> [Description of the task]: Reply with nothing but the number of lines in the data below where the word "serif" occurs.

> [Data listing]:

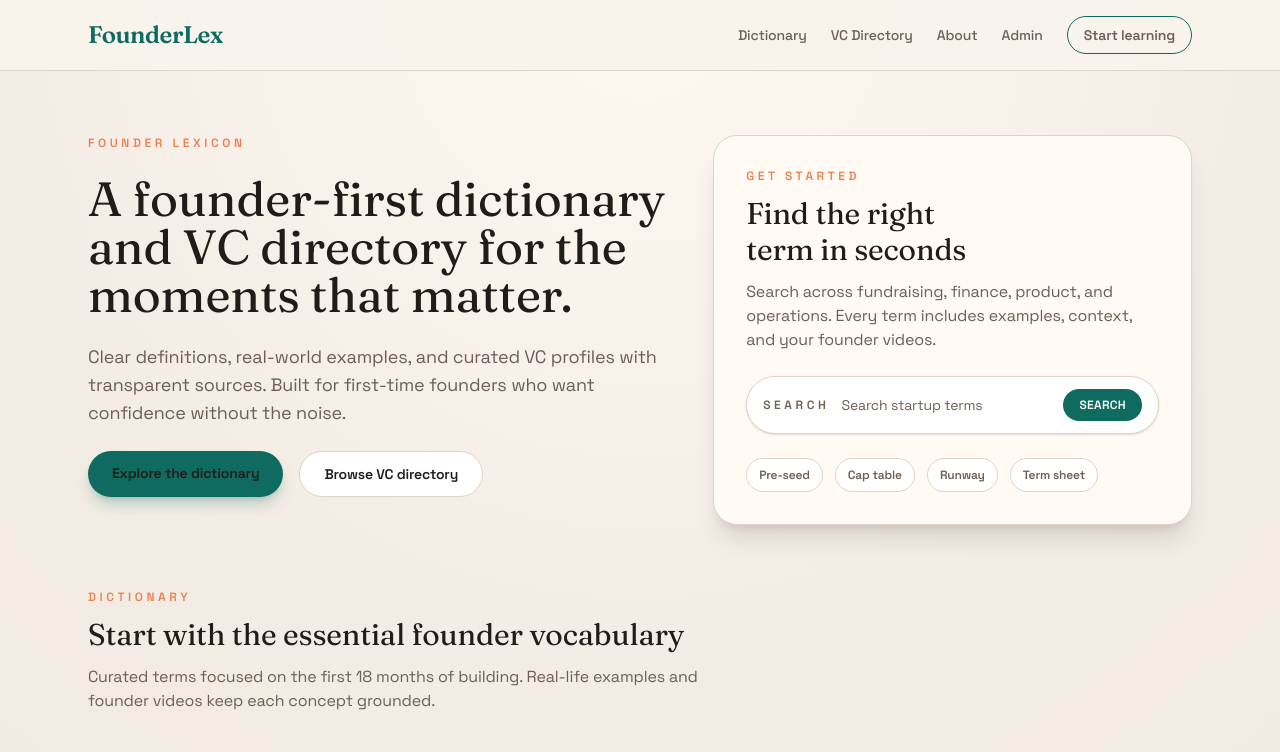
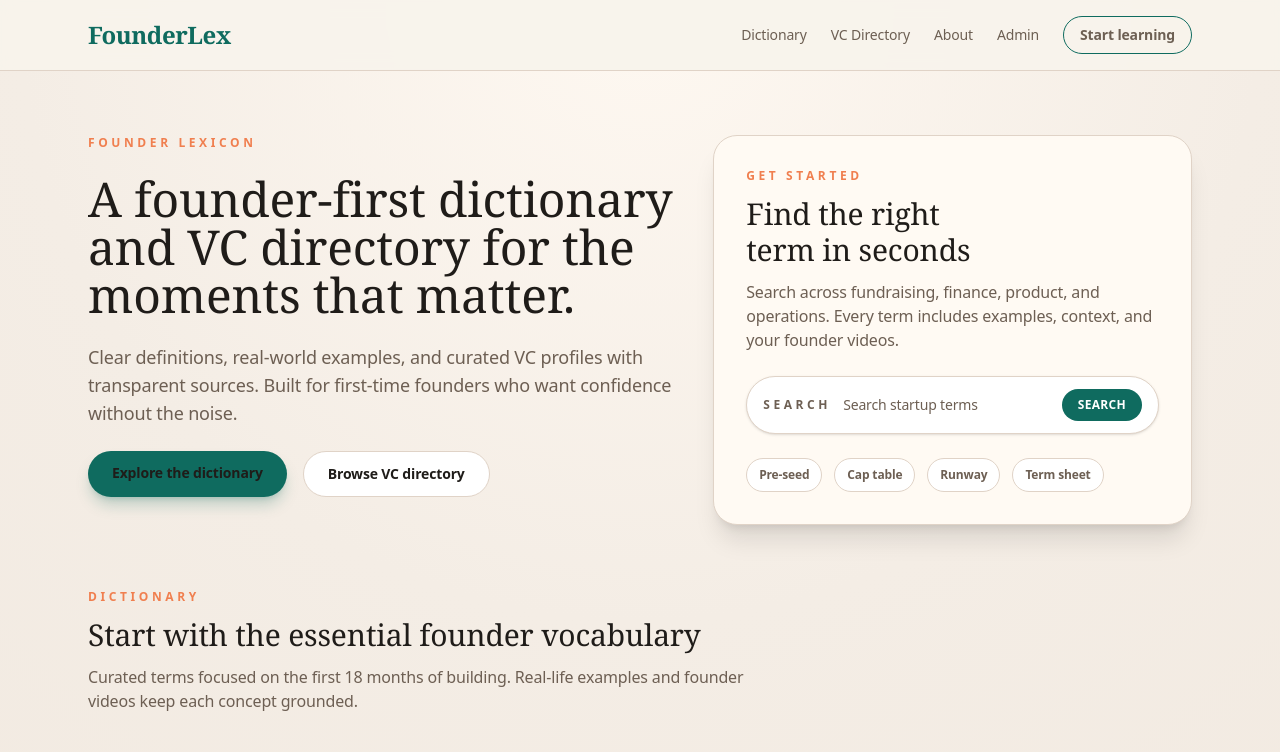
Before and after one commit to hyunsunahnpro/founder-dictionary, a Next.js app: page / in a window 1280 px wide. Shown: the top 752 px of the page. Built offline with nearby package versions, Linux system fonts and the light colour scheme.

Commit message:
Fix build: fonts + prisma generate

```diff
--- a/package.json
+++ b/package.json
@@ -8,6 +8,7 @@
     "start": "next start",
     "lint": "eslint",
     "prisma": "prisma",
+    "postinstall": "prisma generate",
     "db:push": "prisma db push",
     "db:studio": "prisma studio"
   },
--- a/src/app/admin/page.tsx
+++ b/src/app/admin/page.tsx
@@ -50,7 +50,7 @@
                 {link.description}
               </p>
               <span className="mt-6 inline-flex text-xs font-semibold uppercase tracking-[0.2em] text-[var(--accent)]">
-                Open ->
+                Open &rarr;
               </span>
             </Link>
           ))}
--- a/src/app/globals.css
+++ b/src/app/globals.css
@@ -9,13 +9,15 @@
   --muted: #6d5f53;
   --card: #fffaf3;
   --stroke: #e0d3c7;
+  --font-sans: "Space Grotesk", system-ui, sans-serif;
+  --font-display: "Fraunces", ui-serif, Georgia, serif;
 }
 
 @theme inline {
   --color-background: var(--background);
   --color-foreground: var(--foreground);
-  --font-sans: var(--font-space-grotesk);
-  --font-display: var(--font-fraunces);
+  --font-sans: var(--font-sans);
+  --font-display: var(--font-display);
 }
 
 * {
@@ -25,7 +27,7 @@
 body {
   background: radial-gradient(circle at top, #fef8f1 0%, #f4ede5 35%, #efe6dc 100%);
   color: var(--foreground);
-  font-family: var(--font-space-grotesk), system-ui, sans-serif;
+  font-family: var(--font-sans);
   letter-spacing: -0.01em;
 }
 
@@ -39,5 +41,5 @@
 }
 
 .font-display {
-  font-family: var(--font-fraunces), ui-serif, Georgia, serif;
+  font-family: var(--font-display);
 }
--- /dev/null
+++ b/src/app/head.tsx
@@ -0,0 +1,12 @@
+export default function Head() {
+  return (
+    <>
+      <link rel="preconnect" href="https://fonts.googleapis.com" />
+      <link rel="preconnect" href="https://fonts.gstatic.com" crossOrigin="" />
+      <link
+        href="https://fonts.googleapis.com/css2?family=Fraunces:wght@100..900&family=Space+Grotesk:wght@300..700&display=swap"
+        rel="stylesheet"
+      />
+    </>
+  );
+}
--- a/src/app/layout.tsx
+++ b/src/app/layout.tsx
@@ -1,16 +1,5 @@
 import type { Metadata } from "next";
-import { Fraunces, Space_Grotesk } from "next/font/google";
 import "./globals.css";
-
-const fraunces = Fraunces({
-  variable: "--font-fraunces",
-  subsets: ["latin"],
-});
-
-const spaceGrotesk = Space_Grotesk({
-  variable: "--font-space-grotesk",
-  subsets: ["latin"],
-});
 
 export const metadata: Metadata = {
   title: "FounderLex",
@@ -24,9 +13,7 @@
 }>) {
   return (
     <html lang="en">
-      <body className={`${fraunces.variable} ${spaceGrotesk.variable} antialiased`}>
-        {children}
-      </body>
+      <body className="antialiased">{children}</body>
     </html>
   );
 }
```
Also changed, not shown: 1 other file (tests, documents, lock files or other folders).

...

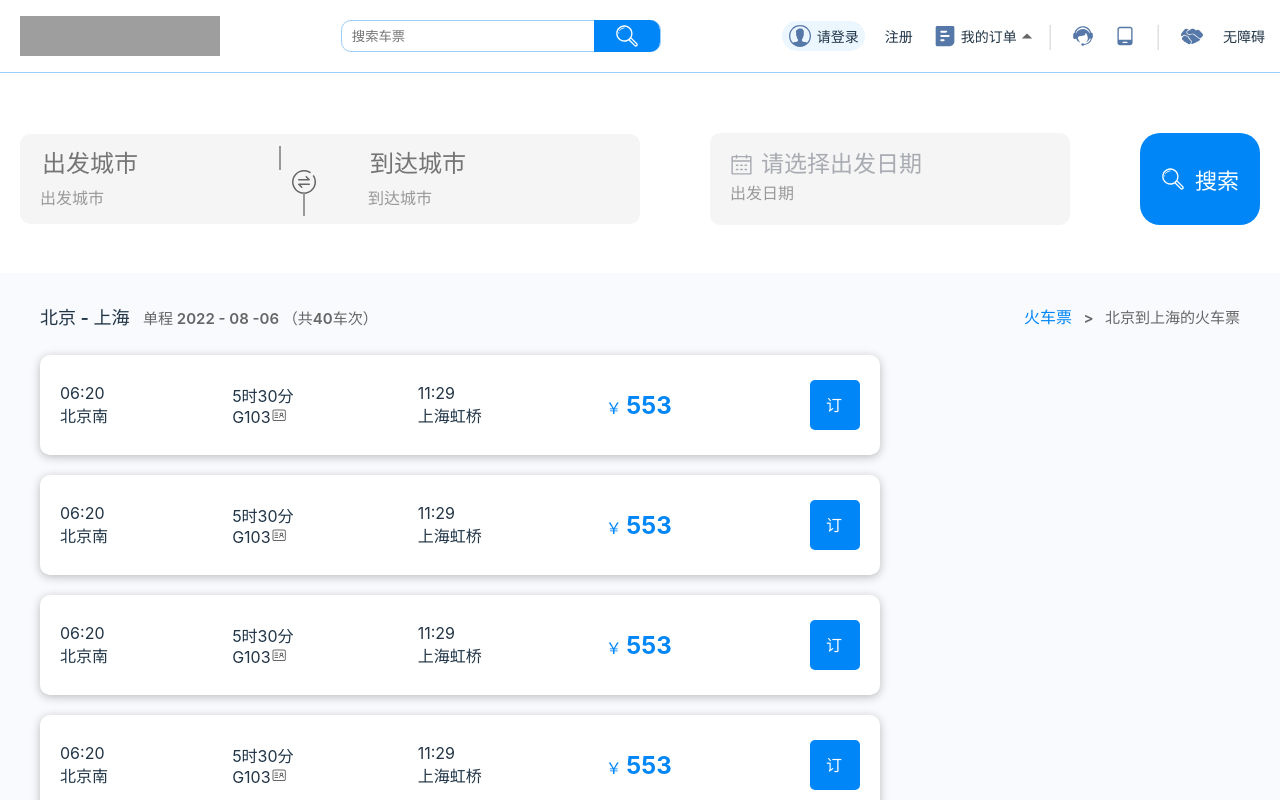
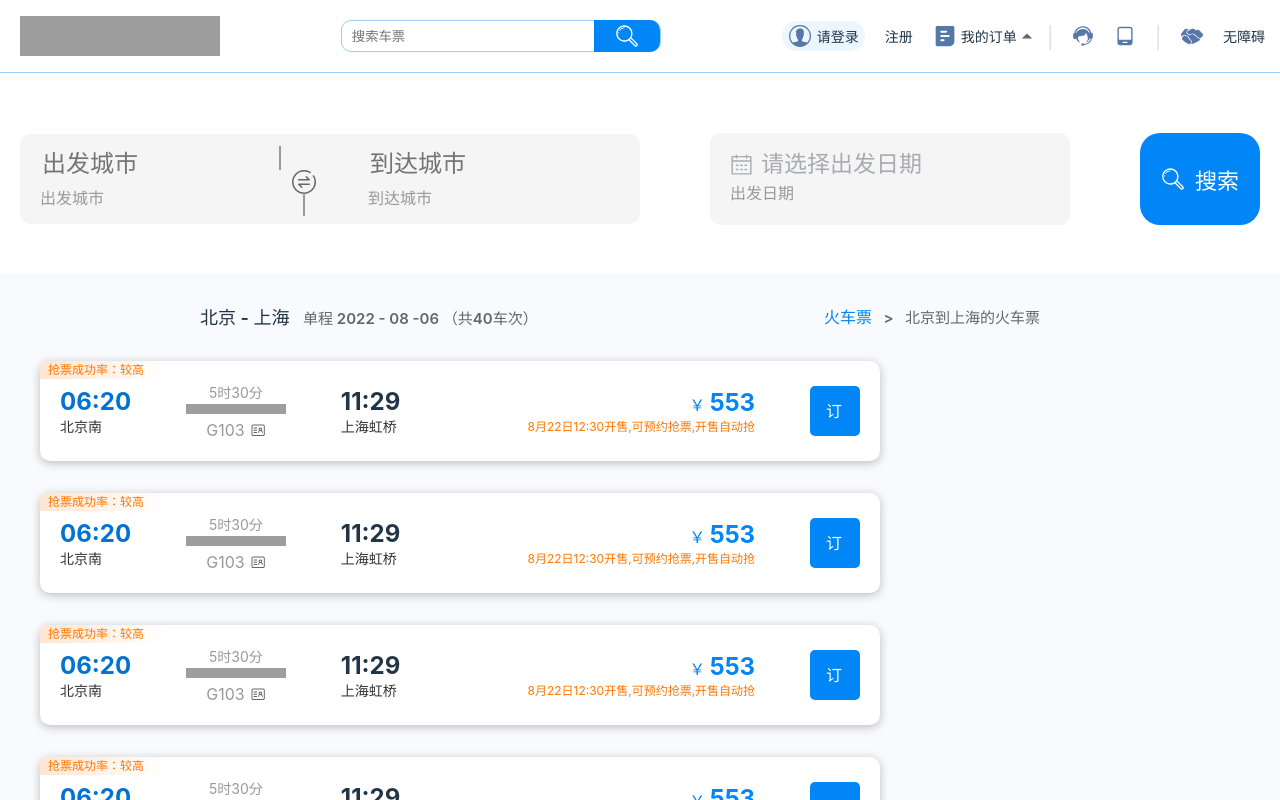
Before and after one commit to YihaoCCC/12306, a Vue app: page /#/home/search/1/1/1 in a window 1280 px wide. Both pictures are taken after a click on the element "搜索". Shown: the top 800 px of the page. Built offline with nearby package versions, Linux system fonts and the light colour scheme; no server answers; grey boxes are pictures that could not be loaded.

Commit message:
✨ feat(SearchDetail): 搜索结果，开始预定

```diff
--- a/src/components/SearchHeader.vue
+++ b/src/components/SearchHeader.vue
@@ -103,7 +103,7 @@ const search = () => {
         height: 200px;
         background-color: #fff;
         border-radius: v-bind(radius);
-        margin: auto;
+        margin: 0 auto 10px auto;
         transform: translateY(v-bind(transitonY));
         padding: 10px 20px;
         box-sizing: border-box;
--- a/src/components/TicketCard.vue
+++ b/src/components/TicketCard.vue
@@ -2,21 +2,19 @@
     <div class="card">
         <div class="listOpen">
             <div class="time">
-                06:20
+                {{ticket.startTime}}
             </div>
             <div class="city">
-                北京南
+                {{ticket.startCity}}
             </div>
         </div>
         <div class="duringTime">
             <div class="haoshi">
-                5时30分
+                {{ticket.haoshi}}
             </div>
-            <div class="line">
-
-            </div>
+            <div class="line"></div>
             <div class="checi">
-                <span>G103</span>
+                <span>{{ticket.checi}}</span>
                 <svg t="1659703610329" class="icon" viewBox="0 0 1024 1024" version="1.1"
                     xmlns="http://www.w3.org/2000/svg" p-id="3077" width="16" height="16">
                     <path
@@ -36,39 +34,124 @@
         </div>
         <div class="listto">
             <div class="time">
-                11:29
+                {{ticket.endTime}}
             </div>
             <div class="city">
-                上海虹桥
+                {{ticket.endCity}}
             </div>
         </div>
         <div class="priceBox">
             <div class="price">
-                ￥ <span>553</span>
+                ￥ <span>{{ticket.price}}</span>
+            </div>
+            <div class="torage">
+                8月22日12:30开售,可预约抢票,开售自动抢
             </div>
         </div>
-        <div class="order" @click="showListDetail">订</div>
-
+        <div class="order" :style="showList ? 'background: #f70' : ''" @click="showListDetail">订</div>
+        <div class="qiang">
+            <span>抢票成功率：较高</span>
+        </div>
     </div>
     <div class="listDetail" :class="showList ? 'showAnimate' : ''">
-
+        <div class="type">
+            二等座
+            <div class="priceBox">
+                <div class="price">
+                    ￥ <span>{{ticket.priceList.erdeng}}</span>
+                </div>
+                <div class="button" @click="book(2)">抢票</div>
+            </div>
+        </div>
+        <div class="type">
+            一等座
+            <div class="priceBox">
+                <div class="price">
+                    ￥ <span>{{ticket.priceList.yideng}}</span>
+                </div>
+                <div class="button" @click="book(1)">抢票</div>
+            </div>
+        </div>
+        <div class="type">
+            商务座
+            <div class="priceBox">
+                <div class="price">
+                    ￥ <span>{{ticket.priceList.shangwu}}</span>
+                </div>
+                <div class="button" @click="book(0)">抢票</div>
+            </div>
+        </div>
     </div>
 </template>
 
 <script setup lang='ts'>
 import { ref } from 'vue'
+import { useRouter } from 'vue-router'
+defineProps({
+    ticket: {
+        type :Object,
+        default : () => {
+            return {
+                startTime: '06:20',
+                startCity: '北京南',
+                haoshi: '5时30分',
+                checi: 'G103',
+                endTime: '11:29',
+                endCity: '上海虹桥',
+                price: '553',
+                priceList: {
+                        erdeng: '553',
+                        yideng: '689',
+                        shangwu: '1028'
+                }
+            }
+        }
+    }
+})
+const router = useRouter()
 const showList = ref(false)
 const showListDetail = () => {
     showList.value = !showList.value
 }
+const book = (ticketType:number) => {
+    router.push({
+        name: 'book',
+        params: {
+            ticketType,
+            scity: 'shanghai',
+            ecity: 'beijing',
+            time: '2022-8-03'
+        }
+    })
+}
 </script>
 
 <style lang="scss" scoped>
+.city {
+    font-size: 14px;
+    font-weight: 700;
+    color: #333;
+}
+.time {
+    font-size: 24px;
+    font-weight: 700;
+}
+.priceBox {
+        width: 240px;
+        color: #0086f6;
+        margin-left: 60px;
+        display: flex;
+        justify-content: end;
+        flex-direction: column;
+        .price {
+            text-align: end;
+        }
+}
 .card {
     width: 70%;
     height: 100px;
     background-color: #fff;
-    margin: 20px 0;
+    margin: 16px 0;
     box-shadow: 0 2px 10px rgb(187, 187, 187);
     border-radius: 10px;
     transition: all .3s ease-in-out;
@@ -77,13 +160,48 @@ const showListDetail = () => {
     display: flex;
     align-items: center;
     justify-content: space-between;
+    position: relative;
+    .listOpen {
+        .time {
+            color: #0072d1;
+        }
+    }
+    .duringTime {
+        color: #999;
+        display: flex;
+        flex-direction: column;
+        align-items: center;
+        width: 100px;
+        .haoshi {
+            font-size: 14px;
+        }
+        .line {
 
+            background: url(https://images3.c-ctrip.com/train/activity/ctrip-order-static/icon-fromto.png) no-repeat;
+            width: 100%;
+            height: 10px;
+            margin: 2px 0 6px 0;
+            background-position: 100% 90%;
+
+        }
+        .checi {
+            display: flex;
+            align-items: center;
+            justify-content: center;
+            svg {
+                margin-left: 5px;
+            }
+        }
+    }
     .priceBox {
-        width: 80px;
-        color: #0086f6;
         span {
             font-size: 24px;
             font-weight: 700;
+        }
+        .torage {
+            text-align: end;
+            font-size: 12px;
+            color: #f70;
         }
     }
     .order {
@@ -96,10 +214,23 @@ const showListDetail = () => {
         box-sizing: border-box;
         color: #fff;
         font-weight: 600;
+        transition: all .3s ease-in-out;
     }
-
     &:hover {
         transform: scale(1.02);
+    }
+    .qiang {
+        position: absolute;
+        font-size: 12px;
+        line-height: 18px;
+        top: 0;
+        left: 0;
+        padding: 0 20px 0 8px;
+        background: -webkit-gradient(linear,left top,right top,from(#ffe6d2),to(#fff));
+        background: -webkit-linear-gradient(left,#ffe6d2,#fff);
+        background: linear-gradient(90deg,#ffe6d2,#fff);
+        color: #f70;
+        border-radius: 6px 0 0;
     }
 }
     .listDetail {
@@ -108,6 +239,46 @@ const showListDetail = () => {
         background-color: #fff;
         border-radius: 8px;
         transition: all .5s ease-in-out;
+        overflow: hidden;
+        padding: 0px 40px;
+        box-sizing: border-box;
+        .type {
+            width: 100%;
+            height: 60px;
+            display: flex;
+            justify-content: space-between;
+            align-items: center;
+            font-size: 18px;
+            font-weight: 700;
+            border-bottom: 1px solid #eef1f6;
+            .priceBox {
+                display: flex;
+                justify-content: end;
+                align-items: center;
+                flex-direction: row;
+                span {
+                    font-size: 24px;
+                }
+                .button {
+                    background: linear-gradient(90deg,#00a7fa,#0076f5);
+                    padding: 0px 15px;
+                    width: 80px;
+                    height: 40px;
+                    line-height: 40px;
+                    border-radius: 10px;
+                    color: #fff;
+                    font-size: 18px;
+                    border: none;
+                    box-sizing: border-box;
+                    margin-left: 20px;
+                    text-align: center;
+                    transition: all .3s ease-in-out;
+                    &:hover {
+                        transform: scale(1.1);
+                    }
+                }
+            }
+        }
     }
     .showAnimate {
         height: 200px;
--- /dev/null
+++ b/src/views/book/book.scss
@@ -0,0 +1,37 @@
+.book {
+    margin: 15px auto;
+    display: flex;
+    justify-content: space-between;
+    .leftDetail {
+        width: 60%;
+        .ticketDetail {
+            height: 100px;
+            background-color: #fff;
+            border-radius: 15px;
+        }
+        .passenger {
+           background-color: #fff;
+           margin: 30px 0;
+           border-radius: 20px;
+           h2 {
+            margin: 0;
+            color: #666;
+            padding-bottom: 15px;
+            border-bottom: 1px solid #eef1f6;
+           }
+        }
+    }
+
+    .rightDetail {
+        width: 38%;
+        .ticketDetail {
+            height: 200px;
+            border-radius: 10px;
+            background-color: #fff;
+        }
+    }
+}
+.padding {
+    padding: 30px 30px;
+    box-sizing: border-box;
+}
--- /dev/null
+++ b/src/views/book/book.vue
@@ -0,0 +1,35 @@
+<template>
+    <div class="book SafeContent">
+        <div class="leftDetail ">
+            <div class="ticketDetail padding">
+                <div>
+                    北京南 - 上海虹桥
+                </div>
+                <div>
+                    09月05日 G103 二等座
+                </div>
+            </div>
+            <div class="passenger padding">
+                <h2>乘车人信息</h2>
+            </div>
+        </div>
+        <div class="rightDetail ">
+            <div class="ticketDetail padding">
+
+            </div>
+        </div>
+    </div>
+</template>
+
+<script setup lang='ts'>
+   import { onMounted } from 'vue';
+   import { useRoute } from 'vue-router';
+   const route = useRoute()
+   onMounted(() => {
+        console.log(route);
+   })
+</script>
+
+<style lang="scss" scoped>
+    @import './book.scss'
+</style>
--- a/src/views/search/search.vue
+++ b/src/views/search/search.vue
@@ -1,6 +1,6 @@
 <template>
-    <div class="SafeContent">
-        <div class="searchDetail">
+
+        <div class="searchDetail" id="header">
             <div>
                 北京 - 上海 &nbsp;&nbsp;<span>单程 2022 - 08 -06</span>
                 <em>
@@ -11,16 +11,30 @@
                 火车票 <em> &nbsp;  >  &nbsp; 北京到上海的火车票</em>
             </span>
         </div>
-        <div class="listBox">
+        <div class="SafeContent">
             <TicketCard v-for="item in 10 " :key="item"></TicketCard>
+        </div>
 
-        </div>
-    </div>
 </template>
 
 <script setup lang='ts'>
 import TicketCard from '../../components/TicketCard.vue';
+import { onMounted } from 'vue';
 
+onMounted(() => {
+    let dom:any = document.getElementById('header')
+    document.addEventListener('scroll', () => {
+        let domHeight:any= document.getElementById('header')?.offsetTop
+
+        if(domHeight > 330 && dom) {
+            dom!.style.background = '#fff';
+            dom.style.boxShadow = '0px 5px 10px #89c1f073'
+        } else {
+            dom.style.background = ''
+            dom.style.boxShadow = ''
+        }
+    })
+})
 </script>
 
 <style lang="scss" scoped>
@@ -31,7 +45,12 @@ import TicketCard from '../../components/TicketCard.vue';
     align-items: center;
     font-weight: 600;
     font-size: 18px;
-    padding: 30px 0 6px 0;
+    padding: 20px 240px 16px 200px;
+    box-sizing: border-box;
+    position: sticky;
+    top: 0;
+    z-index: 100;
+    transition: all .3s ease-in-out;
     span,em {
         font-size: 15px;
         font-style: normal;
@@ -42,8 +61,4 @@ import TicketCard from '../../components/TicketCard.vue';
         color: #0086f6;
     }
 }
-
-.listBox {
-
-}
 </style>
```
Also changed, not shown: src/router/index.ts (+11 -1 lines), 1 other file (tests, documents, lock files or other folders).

> [Task solution]: 4